INPUT DATA:

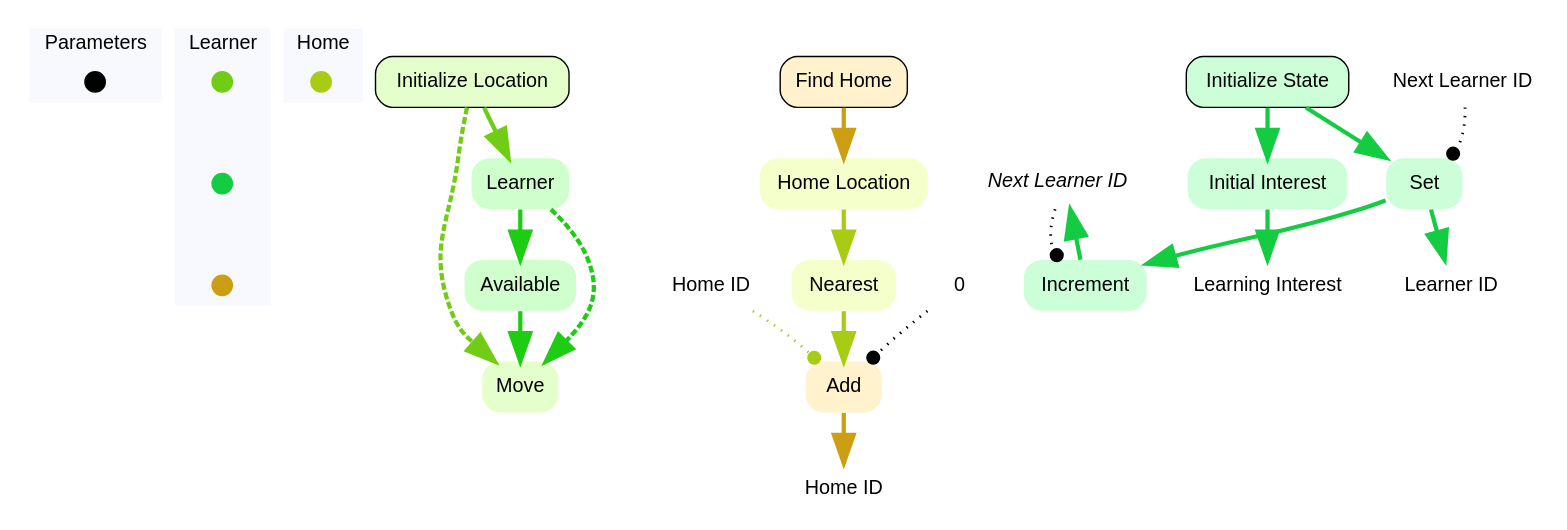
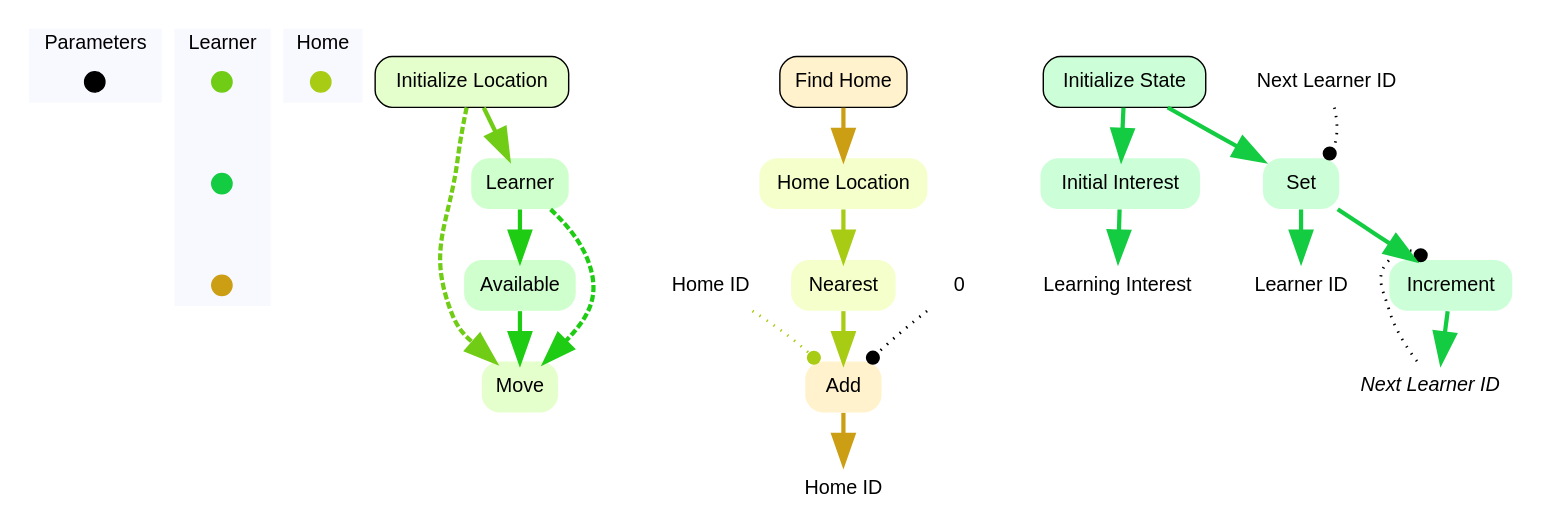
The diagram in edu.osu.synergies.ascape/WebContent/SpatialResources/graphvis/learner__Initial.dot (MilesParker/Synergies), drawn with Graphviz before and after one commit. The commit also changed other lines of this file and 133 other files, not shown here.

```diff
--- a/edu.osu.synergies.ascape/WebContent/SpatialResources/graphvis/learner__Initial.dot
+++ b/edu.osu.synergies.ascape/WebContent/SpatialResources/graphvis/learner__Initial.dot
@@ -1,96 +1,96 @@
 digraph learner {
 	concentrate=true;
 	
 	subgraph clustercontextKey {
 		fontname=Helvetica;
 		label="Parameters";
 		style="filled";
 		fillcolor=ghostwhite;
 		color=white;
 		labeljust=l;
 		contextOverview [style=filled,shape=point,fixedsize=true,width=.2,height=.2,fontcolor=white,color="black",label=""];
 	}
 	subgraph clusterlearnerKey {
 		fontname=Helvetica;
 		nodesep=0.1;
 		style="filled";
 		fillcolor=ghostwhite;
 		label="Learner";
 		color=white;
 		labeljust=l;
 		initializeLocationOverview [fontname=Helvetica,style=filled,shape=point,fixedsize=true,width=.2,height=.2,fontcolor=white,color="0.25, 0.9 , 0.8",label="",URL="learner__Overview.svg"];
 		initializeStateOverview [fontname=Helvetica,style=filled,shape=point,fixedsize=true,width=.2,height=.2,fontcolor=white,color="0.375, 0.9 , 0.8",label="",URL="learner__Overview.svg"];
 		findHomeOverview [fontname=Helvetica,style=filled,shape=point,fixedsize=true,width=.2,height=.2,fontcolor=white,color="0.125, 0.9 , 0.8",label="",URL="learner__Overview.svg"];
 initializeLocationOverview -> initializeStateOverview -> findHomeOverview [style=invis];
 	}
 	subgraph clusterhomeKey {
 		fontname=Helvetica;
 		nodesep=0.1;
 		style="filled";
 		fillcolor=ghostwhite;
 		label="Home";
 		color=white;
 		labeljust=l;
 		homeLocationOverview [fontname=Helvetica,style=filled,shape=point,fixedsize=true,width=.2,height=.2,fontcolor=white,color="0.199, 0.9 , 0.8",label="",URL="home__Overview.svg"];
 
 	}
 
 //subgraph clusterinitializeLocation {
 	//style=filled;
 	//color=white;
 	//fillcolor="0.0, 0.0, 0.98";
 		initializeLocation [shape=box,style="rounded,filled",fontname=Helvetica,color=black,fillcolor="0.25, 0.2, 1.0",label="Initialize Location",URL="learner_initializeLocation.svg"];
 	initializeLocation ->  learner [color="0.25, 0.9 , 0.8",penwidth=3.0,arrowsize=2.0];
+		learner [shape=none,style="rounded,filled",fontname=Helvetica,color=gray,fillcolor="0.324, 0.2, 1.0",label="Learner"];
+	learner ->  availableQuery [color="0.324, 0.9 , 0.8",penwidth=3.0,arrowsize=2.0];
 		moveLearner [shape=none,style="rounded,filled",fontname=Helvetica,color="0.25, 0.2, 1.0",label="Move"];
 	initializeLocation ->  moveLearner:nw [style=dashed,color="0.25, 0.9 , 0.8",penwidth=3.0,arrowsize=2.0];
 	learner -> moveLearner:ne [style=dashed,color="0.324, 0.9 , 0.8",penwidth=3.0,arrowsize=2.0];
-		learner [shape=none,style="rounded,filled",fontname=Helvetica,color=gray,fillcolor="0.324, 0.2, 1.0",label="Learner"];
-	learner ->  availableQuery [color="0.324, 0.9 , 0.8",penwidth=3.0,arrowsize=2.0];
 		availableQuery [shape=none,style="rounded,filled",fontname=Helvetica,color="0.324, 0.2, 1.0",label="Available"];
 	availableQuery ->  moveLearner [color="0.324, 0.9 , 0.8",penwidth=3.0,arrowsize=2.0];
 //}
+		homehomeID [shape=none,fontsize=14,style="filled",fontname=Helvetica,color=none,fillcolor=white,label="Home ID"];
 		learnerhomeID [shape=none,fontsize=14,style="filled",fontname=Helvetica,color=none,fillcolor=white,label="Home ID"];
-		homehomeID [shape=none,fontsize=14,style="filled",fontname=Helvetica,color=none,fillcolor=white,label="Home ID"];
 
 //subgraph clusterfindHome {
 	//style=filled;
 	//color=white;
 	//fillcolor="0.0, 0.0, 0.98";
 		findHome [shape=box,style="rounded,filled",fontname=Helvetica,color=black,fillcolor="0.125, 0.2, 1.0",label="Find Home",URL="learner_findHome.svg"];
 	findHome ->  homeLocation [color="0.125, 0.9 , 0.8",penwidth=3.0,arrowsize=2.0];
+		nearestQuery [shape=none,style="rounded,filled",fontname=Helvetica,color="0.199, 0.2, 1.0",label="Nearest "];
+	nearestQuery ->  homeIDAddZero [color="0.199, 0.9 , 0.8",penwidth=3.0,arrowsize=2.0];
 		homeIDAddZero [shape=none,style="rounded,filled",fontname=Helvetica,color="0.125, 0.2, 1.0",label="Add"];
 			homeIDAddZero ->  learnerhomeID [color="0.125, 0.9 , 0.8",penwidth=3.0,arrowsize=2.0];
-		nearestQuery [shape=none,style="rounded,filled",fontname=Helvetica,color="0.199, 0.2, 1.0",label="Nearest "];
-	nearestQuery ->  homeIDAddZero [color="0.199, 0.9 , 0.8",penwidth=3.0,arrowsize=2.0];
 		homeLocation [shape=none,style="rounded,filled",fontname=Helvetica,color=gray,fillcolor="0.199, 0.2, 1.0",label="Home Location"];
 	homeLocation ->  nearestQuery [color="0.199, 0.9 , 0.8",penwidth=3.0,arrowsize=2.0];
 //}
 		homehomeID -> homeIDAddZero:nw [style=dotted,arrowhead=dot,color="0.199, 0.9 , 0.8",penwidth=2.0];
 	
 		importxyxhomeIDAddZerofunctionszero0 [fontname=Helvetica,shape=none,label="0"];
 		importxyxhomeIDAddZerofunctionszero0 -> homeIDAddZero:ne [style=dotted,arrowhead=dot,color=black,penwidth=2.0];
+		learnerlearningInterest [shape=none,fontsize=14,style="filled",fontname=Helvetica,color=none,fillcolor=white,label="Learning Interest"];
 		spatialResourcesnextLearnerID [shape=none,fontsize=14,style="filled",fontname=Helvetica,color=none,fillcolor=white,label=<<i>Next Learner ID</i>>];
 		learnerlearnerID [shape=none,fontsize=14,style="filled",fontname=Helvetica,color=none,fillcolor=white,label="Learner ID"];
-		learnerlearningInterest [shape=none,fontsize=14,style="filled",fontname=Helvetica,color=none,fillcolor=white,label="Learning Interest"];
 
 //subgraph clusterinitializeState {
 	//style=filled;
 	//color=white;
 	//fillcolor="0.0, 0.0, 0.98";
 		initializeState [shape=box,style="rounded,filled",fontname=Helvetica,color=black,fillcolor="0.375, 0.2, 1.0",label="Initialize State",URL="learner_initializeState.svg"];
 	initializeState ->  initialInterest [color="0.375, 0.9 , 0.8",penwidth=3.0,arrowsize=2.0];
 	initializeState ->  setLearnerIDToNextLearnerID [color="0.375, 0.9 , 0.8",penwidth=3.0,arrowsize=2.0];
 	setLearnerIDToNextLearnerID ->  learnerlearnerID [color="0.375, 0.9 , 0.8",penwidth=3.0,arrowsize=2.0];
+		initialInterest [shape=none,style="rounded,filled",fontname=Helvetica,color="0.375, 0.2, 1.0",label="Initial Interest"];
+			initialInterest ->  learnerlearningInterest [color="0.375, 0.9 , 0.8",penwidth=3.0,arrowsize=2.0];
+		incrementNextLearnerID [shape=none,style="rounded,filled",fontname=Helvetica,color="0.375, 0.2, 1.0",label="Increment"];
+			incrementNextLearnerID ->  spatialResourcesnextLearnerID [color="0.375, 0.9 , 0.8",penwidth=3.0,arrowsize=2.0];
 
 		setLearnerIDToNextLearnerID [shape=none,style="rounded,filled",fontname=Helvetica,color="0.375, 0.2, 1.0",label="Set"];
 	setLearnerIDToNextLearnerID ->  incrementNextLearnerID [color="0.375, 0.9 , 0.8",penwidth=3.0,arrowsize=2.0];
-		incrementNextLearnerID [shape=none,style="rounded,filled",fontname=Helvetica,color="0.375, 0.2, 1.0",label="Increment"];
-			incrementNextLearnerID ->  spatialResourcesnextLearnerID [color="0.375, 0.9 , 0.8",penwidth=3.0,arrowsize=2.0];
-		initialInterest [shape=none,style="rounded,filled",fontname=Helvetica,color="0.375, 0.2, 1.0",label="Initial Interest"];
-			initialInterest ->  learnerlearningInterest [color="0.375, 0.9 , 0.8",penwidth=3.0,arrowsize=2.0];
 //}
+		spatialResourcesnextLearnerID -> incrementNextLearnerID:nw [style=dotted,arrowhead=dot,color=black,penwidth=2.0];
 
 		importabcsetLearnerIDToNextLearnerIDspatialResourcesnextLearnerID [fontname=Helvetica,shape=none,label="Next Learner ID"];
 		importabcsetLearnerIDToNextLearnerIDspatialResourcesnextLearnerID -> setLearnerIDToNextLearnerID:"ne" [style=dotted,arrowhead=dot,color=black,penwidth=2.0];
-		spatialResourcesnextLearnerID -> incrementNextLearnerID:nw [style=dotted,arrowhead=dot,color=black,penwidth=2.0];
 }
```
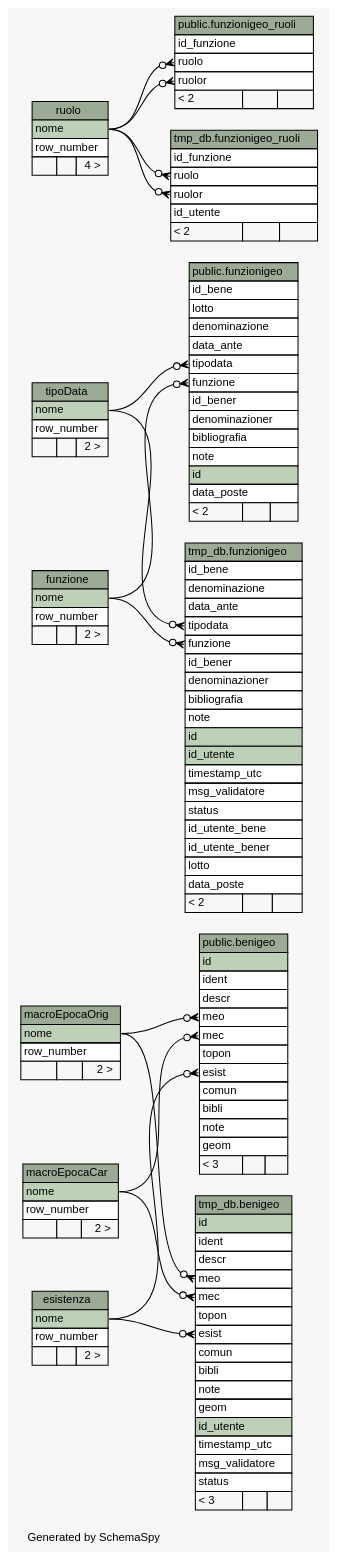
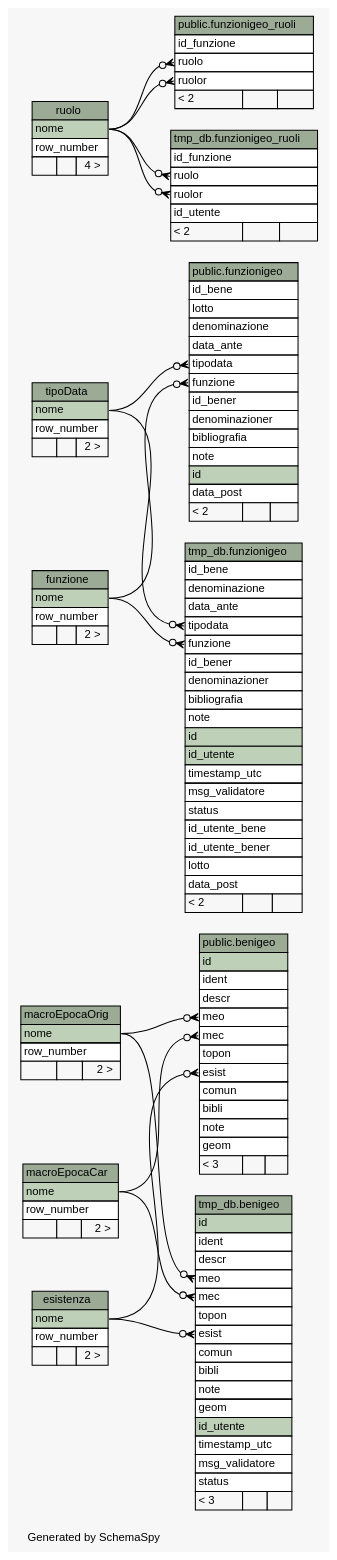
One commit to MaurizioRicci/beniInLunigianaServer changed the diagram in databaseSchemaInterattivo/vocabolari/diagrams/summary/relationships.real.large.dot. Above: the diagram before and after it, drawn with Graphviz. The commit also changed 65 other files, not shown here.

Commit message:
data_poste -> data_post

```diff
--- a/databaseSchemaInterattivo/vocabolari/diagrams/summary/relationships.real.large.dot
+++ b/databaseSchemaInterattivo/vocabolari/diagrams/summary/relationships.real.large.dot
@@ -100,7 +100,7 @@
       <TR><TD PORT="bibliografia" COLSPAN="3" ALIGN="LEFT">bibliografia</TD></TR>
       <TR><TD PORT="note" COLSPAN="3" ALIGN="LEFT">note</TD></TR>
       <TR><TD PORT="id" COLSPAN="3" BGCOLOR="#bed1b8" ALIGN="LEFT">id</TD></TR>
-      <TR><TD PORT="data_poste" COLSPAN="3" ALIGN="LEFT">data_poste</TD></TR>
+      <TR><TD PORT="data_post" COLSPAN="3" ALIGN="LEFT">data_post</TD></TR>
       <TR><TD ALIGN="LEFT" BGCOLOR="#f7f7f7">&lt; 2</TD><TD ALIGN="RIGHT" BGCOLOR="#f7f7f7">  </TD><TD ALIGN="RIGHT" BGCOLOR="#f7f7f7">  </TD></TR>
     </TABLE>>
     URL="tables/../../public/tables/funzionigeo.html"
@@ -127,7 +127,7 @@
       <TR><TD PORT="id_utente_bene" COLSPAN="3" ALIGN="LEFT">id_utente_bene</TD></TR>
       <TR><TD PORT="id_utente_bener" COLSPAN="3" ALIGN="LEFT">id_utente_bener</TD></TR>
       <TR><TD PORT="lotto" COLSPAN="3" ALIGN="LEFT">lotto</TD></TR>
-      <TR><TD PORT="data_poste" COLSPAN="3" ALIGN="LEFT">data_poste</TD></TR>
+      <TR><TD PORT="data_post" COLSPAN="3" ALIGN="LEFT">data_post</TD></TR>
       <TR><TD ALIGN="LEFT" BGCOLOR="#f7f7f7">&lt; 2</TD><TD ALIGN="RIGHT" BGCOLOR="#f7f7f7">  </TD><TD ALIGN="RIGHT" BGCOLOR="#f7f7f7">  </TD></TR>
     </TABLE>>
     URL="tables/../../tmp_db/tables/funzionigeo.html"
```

WHAT YOU WILL DO: In the data above, how many lines contain the word "funzionigeo"? Write the number only.

ANSWER BELOW: 2